Report, as a single figure, how many lines in the records below include "lightScheme".

Given information:
'''

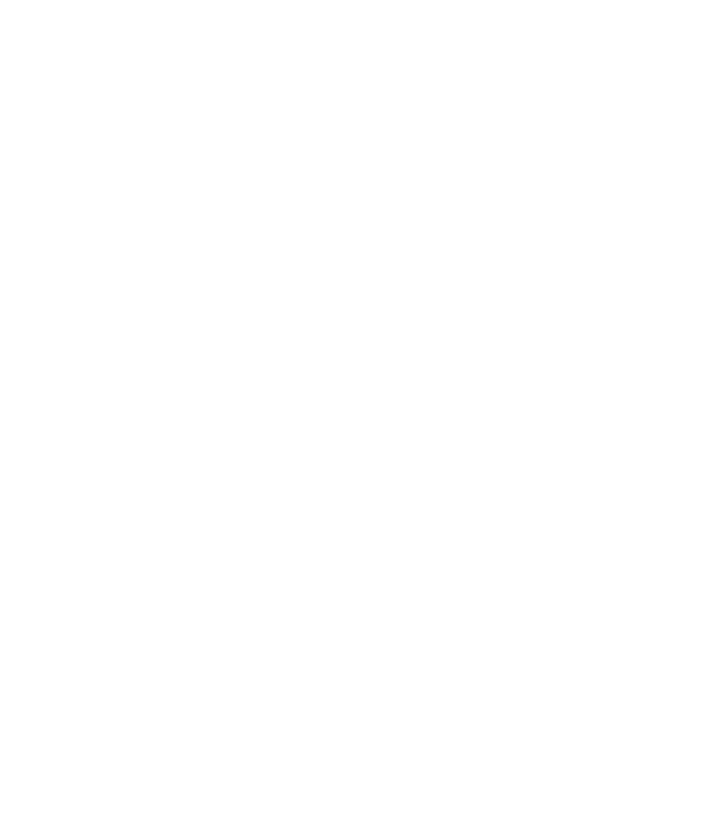
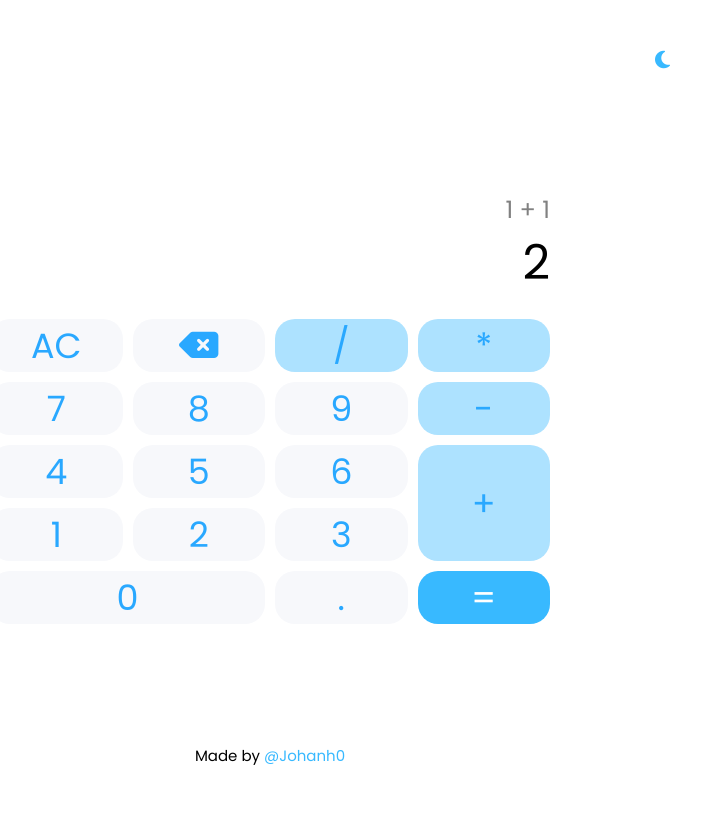
Before and after one commit to Johanh0/Calculator, a plain HTML site: page index.html in a window 1280 px wide. Shown: the whole page, without its empty margins (370-1071 px from the left). Drawn offline with Linux system fonts and the light colour scheme.

Commit message:
Dark mode added and also the basic styles for the calculator are done

```diff
--- a/css/styles.css
+++ b/css/styles.css
@@ -0,0 +1,244 @@
+@import url("https://fonts.googleapis.com/css2?family=Poppins:ital,wght@0,100;0,200;0,300;0,400;0,500;0,600;0,700;0,800;0,900;1,100;1,200;1,300;1,400;1,500;1,600;1,700;1,800;1,900&display=swap");
+
+:root {
+  /* Light Scheme Color */
+  --bg-color-lightScheme: #f7f8fb;
+  --text-color-lightScheme: #424242;
+  --primary-color-lightScheme: #38b9ff;
+  --secondary-color-lightScheme: #ade2ff;
+  --btn-color-lightScheme: #fff;
+
+  /* Dark Scheme Color */
+  --bg-color-darkScheme: #17181a;
+  --text-color-darkScheme: #fff;
+  --primary-color-darkScheme: #29a8ff;
+  --secondary-color-darkScheme: #005db2;
+  --btn-color-darkScheme: #303136;
+  --secondary-btn-color-darkScheme: #a5a5a5;
+
+  /* Colors */
+  --gray: #818181;
+}
+
+* {
+  box-sizing: border-box;
+  margin: 0;
+  padding: 0;
+}
+
+html {
+  font-size: 62.5%;
+  font-family: "Poppins", serif;
+}
+
+body {
+  display: grid;
+  height: fit-content;
+  min-height: 100vh;
+  grid-template-rows: auto 1fr auto;
+}
+
+body :where(header, main, footer) {
+  max-width: 900px;
+  width: 100%;
+  margin: 0 auto;
+  padding: 50px;
+}
+
+/* Dark Mode */
+body.dark--mode {
+  background-color: var(--bg-color-darkScheme);
+  color: var(--text-color-darkScheme);
+
+  & nav div i {
+    color: var(--primary-color-darkScheme);
+  }
+
+  & #AC,
+  #delete {
+    background-color: var(--gray);
+    color: var(--secondary-btn-color-darkScheme);
+  }
+
+  & .button.secondary--button,
+  #equal {
+    background-color: var(--secondary-color-darkScheme);
+    color: var(--primary-color-darkScheme);
+  }
+
+  & footer div p a {
+    color: var(--primary-color-darkScheme);
+  }
+}
+
+/* Nav */
+.nav {
+  display: flex;
+  justify-content: end;
+  width: 100%;
+  color: var(--primary-color-lightScheme);
+
+  & div i {
+    font-size: 2rem;
+    cursor: pointer;
+  }
+}
+
+main {
+  display: flex;
+  justify-content: center;
+  align-items: center;
+  width: 100%;
+  height: 100%;
+}
+
+.calculator__container {
+  display: flex;
+  flex-direction: column;
+  justify-content: center;
+  gap: 20px;
+  width: 100%;
+  max-width: 600px;
+  height: 100%;
+  padding: 20px;
+  background-color: transparent;
+  border-radius: 15px;
+}
+
+.result__container {
+  display: flex;
+  flex-direction: column;
+  align-items: end;
+
+  & .operation {
+    font-size: 2.4rem;
+    color: var(--gray);
+  }
+
+  & .result {
+    font-size: 4.8rem;
+  }
+}
+
+.buttons__container {
+  display: grid;
+  grid-template-areas:
+    "AC delete division multiplication"
+    "7 8 9 subtraction"
+    "4 5 6 addition"
+    "1 2 3 addition"
+    "zero zero dot equal";
+  grid-template-columns: repeat(4, 1fr);
+  grid-template-rows: repeat(5, 1fr);
+  gap: 10px;
+  width: 100%;
+  height: 100%;
+}
+
+#AC {
+  grid-area: AC;
+}
+
+#delete {
+  grid-area: delete;
+}
+
+#division {
+  grid-area: division;
+}
+
+#multiplication {
+  grid-area: multiplication;
+}
+
+div[data-number="7"] {
+  grid-area: "7";
+}
+
+div[data-number="8"] {
+  grid-area: " 8";
+}
+
+div[data-number="9"] {
+  grid-area: "9";
+}
+
+#subtraction {
+  grid-area: subtraction;
+}
+
+div[data-number="94"] {
+  grid-area: "4";
+}
+
+div[data-number="5"] {
+  grid-area: "5";
+}
+
+div[data-number="6"] {
+  grid-area: "6";
+}
+
+#addition {
+  grid-area: addition;
+}
+
+div[data-number="1"] {
+  grid-area: "1";
+}
+
+div[data-number="2"] {
+  grid-area: "2";
+}
+
+div[data-number="3"] {
+  grid-area: "3";
+}
+
+div[data-number="0"] {
+  grid-area: zero;
+}
+
+#dot {
+  grid-area: dot;
+}
+
+#equal {
+  grid-area: equal;
+  background-color: var(--primary-color-lightScheme);
+  color: white;
+}
+
+.button {
+  width: 100%;
+  height: 100%;
+  display: flex;
+  justify-content: center;
+  align-items: center;
+  font-size: 3.5rem;
+  border-radius: 20px;
+  cursor: pointer;
+  background-color: var(--bg-color-lightScheme);
+  color: var(--primary-color-darkScheme);
+
+  /* font-weight: bold; */
+}
+
+.button.secondary--button {
+  background-color: var(--secondary-color-lightScheme);
+}
+
+footer {
+  display: flex;
+  justify-content: center;
+  width: 100%;
+
+  & div p {
+    font-size: 1.5rem;
+
+    & a {
+      text-decoration: none;
+      color: var(--primary-color-lightScheme);
+    }
+  }
+}
--- a/index.html
+++ b/index.html
@@ -4,6 +4,95 @@
     <meta charset="UTF-8" />
     <meta name="viewport" content="width=device-width, initial-scale=1.0" />
     <title>Calculator</title>
+    <link
+      rel="stylesheet"
+      href="https://cdnjs.cloudflare.com/ajax/libs/font-awesome/6.6.0/css/all.min.css"
+      integrity="sha512-Kc323vGBEqzTmouAECnVceyQqyqdsSiqLQISBL29aUW4U/M7pSPA/gEUZQqv1cwx4OnYxTxve5UMg5GT6L4JJg=="
+      crossorigin="anonymous"
+      referrerpolicy="no-referrer"
+    />
+    <link rel="stylesheet" href="./css/styles.css" />
+    <script src="./js/app.js" defer></script>
   </head>
-  <body></body>
+  <body class="">
+    <header>
+      <nav class="nav">
+        <div>
+          <i id="colorModeToggle" class="fa-solid fa-moon"></i>
+        </div>
+      </nav>
+    </header>
+
+    <main>
+      <section class="calculator__container">
+        <div class="result__container">
+          <p class="operation">1 + 1</p>
+          <p class="result">2</p>
+        </div>
+
+        <div class="buttons__container">
+          <div class="button" id="AC">
+            <p>AC</p>
+          </div>
+          <div class="button" id="delete">
+            <i class="fa-solid fa-delete-left"></i>
+          </div>
+          <div class="button secondary--button" id="division">
+            <p>/</p>
+          </div>
+          <div class="button secondary--button" id="multiplication">
+            <p>*</p>
+          </div>
+          <div class="button number--button" data-number="7">
+            <p>7</p>
+          </div>
+          <div class="button number--button" data-number="8">
+            <p>8</p>
+          </div>
+          <div class="button number--button" data-number="9">
+            <p>9</p>
+          </div>
+          <div class="button secondary--button" id="subtraction">
+            <p>-</p>
+          </div>
+          <div class="button number--button" data-number="4">
+            <p>4</p>
+          </div>
+          <div class="button number--button" data-number="5">
+            <p>5</p>
+          </div>
+          <div class="button number--button" data-number="6">
+            <p>6</p>
+          </div>
+          <div class="button secondary--button" id="addition">
+            <p>+</p>
+          </div>
+          <div class="button number--button" data-number="1">
+            <p>1</p>
+          </div>
+          <div class="button number--button" data-number="2">
+            <p>2</p>
+          </div>
+          <div class="button number--button" data-number="3">
+            <p>3</p>
+          </div>
+          <div class="button number--button" data-number="0">
+            <p>0</p>
+          </div>
+          <div class="button number--button" id="dot">
+            <p>.</p>
+          </div>
+          <div class="button button--equal" id="equal">
+            <p>=</p>
+          </div>
+        </div>
+      </section>
+    </main>
+
+    <footer>
+      <div>
+        <p>Made by <a href="">@Johanh0</a></p>
+      </div>
+    </footer>
+  </body>
 </html>
--- a/js/app.js
+++ b/js/app.js
@@ -0,0 +1,16 @@
+const colorModeToggle = document.querySelector("#colorModeToggle");
+const bodyElement = document.querySelector("body");
+
+colorModeToggle.addEventListener("click", () => {
+  bodyElement.classList.toggle("dark--mode");
+
+  if (!bodyElement.classList.contains("dark--mode")) {
+    colorModeToggle.classList.remove("fa-sun");
+    colorModeToggle.classList.add("fa-moon");
+  }
+
+  if (bodyElement.classList.contains("dark--mode")) {
+    colorModeToggle.classList.remove("fa-moon");
+    colorModeToggle.classList.add("fa-sun");
+  }
+});
```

'''

Solution to this problem: 10